  2. , 3.569 Phonology: Assimilation, Dissimilation, Natural

Message 1: dissimilation

Date: Tue, 14 Jul 92 12:09:02 CDdissimilation
From: Jennifer Cole <colelees.cogsci.uiuc.edu>
Subject: dissimilation

We are grateful to D.Stampe for sharing his views on dissimilation
with us [vol. 3.551]. In our summary of responses to our query on
dissimilation [vol. 3-546], we noted that we had not yet received any
productive cases of long-distance (beyond the syllable) dissimilation.
The only candidate was Latin Liquid Dissimilation, which has been
argued by Bernhard Hurch not to be productive as a long-distance
process. Stampe contends that the Latin case should nonetheless be
counted. Fortunately, the entire argument need not rest on the status
of Latin. As we reported in an update to our summary [vol. 3-560],
there are apparently two better examples of truly productive
long-distance dissimilation, recently brought to our attention by
David Odden and Wayles Brown: Meeussen's Rule and Georgian Liquid
Dissimilation.

However, we are puzzled by Stampe's arguments.

Citing Donegan (1978) and Jesperson, Stampe suggests that
dissimilation occurs between non-adjacent sounds when the intervening
sound is likely to assimilate to the flanking identical sounds. When
one of the flanking sounds dissimilates, it effectively blocks that
assimilation. Stampe says,

> If "distant" dissimilations of consonants protect the sounds they
> flank from complete assimilation, we wouldn't expect dissimilation
> either (1) if the flanked sounds are so many or so different from the
> flanking consonants as to resist assimilation, or (2) if there are no
> flanked sounds.

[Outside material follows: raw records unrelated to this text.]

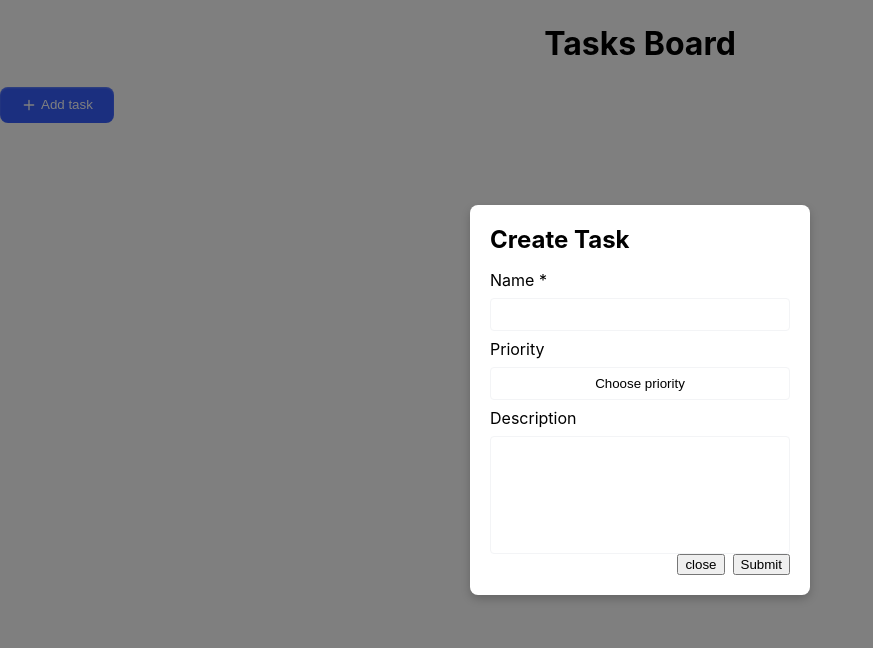
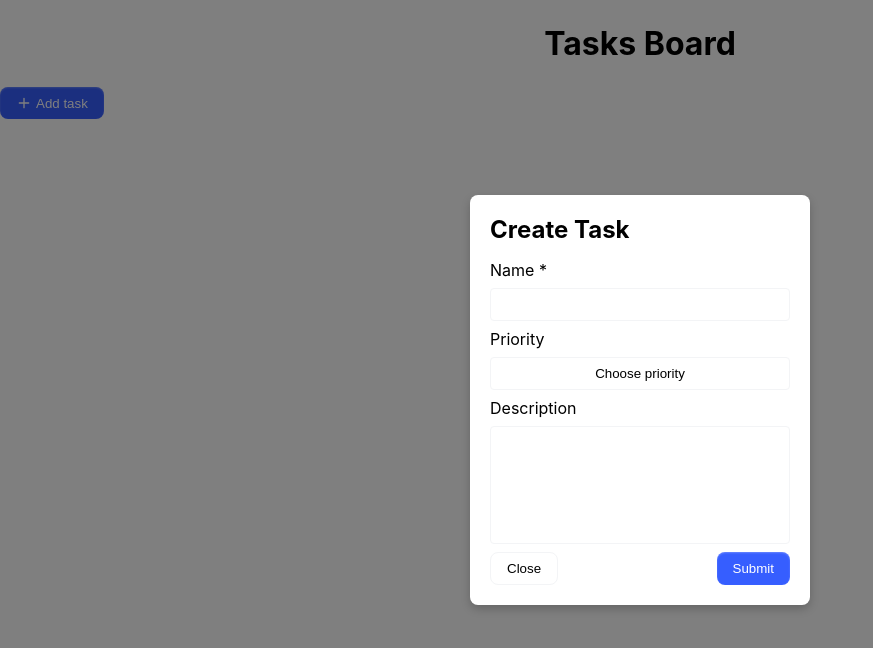
Before and after one commit to MennaAly/project-management-dashboard, a React (Create React App) app: page / in a window 1280 px wide. Both pictures are taken after a click on the button "Add task". Shown: the top 648 px of the page, without its empty margins (0-873 px from the left). Built offline with nearby package versions, Linux system fonts and the light colour scheme.

Commit message:
update button styles for modal

```diff
--- a/src/UI/modal/modal.css
+++ b/src/UI/modal/modal.css
@@ -23,6 +23,6 @@
 
 .modal__call-to-actions-container {
     display: flex;
-    gap: 0.5rem;
-    justify-content: end;
+    padding-top: 0.5rem;
+    justify-content: space-between;
 }
--- a/src/UI/modal/modal.tsx
+++ b/src/UI/modal/modal.tsx
@@ -26,8 +26,8 @@ function Modal({controllerBtnProperties, modalTitleProperties, children, submitP
                         <h1 className={modalTitleClass}>{modalTitle}</h1>
                         {children}
                         <div className="modal__call-to-actions-container">
-                            <button onClick={() => setShowModal(false)}>close</button>
-                            {showSubmitButton ? <button onClick={() => submitModal()} disabled={isLoading}>{submitButtonContent}</button> : null}
+                            <button className="button secondary-button" onClick={() => setShowModal(false)}>Close</button>
+                            {showSubmitButton ? <button className="button primary-button" onClick={() => submitModal()} disabled={isLoading}>{submitButtonContent}</button> : null}
                         </div>
                     </div>
                 </article></> : null}
--- a/src/index.css
+++ b/src/index.css
@@ -19,21 +19,24 @@ h1, section{
 }
 
 /*----------------- buttons ------------------------*/
-.primary-button {
+.button {
   align-items: center;
   appearance: button;
+  border-radius: 8px;
+  box-shadow: rgba(255, 255, 255, 0.26) 0 1px 2px inset;
+  cursor: pointer;
+  margin: 0;
+  padding: 8px 16px;
+  text-align: center;
+  box-sizing: border-box;
+  display: flex;
+  align-items: center;
+}
+
+.primary-button {
   background-color: #365eff;
-  border-radius: 8px;
   border-style: none;
-  box-shadow: rgba(255, 255, 255, 0.26) 0 1px 2px inset;
-  box-sizing: border-box;
   color: #fff;
-  cursor: pointer;
-  display: flex;
-  line-height: 1.15;
-  margin: 0;
-  padding: 10px 21px;
-  text-align: center;
 }
 
 .primary-button__with-icon {
@@ -48,6 +51,20 @@ h1, section{
   background-color: #4a71ff;
 }
 
+.secondary-button {
+  background-color: #fff;
+  border: 1px solid #f3f4f6;
+  color: black;
+}
+
+.secondary-button:hover {
+  border: 1px solid #e1e3e8;
+}
+
+.secondary-button:hover {
+  border: 1px solid #cfd1d6;
+}
+
 /*----------------- input ------------------------*/
 .input-field {
   border: 1px solid #f3f4f6;
@@ -56,6 +73,14 @@ h1, section{
   background-color: #fff;
 }
 
+.input-field:hover {
+  border: 1px solid #e1e3e8;
+}
+
+.input-field:hover {
+  border: 1px solid #cfd1d6;
+}
+
 /*----------------- width & height ------------------------*/
 .full-width {
   width: 100%;
--- a/src/pages/tasks-list/components/create-task/create-task.tsx
+++ b/src/pages/tasks-list/components/create-task/create-task.tsx
@@ -12,7 +12,7 @@ import "./create-task.css";
 const createFormButtonProps = {
     title: 'Add task',
     icon: <PlusIcon size={16} />,
-    class: "primary-button primary-button__with-icon"
+    class: "button primary-button primary-button__with-icon"
 };
 
 const modalTitleProperties = {
```
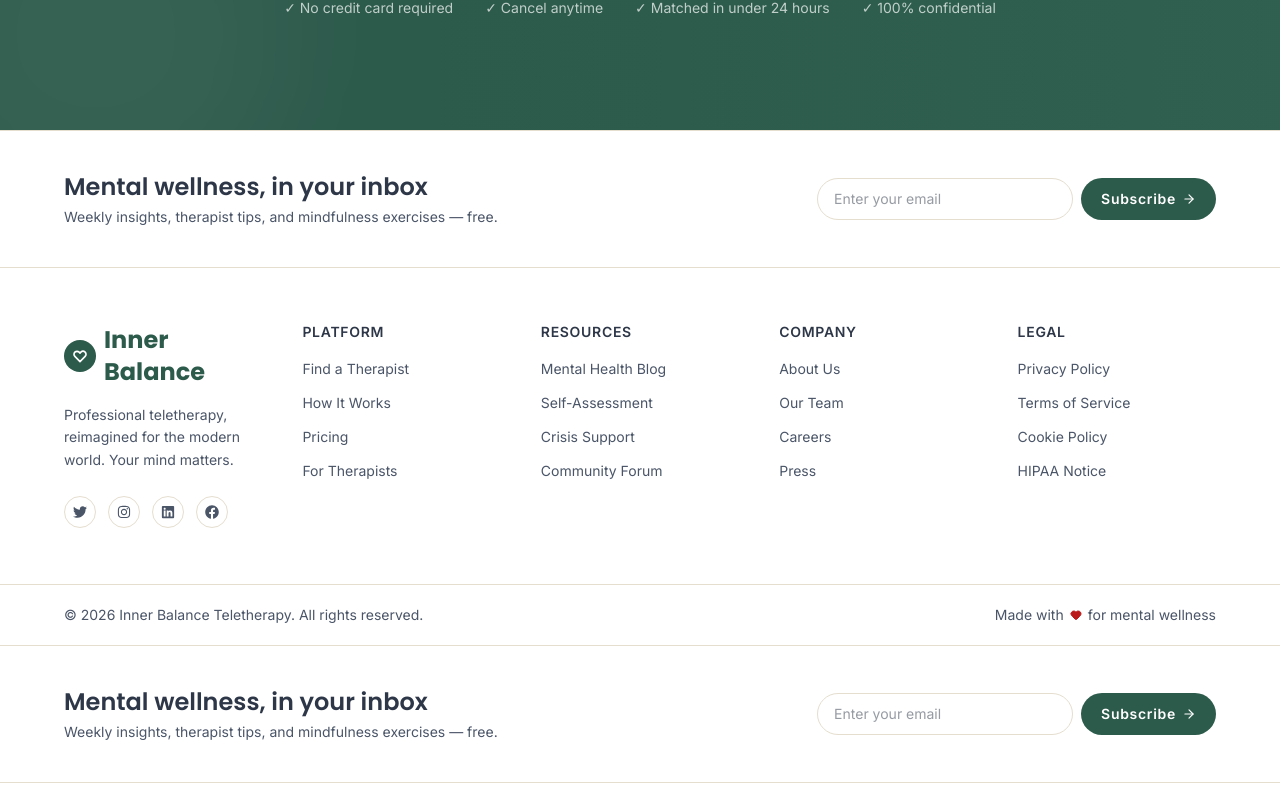
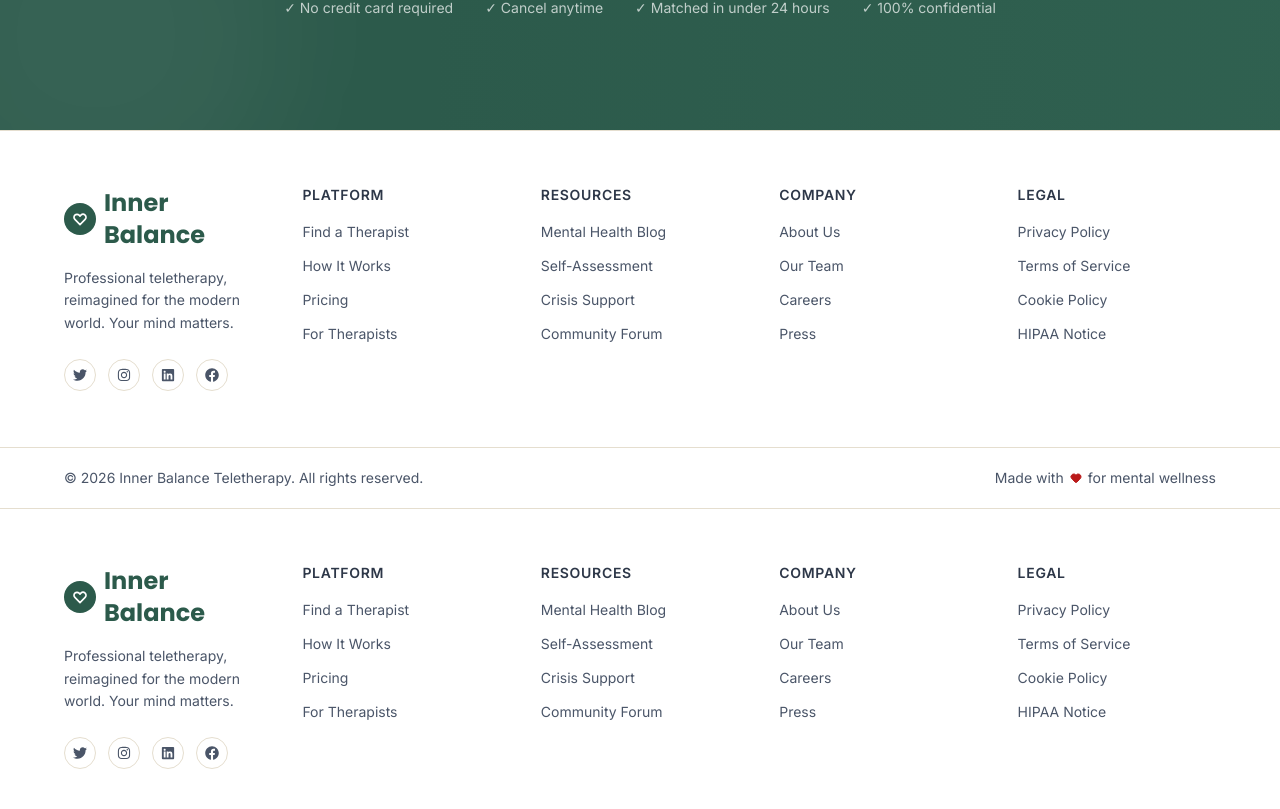
Before and after one commit to Kabita01-web/teletherapy-platform, a React (Vite) app in the folder client/: page / in a window 1280 px wide. Shown: the part 5511-6320 px from the top of the page. Built offline with nearby package versions, Linux system fonts and the light colour scheme.

Commit message:
feat(client/src/components/landing/Footer.jsx): Added support for a newsletter strip and subscription form to the Footer component. Changes focus on why this was added, which is to provide more options and functionality to users who want to stay updated with mental wellness tips and resources.

```diff
--- a/client/src/components/landing/Footer.jsx
+++ b/client/src/components/landing/Footer.jsx
@@ -17,33 +17,7 @@ const socialLinks = [
 export default function Footer() {
   return (
     <footer className="bg-surface border-t border-outline-variant" id="footer">
-      {/* Newsletter strip */}
-      <div className="border-b border-outline-variant">
-        <div className="max-w-[1280px] mx-auto px-6 md:px-16 py-10 flex flex-col md:flex-row items-center justify-between gap-6">
-          <div>
-            <h3 className="text-headline-md font-headline-md text-on-background mb-1">
-              Mental wellness, in your inbox
-            </h3>
-            <p className="text-body-sm font-body-sm text-text-muted">
-              Weekly insights, therapist tips, and mindfulness exercises — free.
-            </p>
-          </div>
-          <div className="flex gap-2 w-full md:w-auto">
-            <input
-              id="footer-email-input"
-              type="email"
-              placeholder="Enter your email"
-              className="flex-1 md:w-64 px-4 py-2.5 rounded-full border border-outline-variant text-body-md font-body-md text-on-surface bg-surface-container-lowest focus:outline-none focus:border-primary transition-colors text-sm"
-            />
-            <button
-              id="footer-newsletter-btn"
-              className="font-label-md text-label-md bg-primary text-on-primary px-5 py-2.5 rounded-full hover:bg-primary-container hover:text-on-primary-container transition-colors flex items-center gap-1.5 flex-shrink-0"
-            >
-              Subscribe <ArrowRight size={14} />
-            </button>
-          </div>
-        </div>
-      </div>
+
 
       {/* Main footer */}
       <div className="max-w-[1280px] mx-auto px-6 md:px-16 py-14">
```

It seems to us that under this analysis long-distance dissimilation is
actually highly unlikely. How are we to reconcile Stampe's proposal
with the facts of Meuussen's Rule or Georgian Liquid Dissimilation?
In what sense are the flanked sounds (in caps) in Georgian
[phrANG-Uli] `French' (from /phrang-ur-i/) highly similar, so as to be
threatened by assimilation from the flanking r...r?

Stampe comments on Hurch's position that

> "productivity gradually decreases the
> more distant the [dissimilator] is from the [dissimilatee]". Good.
> But if adjacency favors dissimilation, why doesn't ll dissimilate in
> mellis (not *melris)?

Under his proposed account of dissimilation as a means of blocking
assimilation, Stampe argues that

>
> (2) we would NEVER expect dissimilation in mellis (*melris), where
> there is no flanked sound to protect from assimilation. (The only
> other reason for dissimilating two sounds is to keep them from
> assimilating to each other, but ll can't get any more similar!)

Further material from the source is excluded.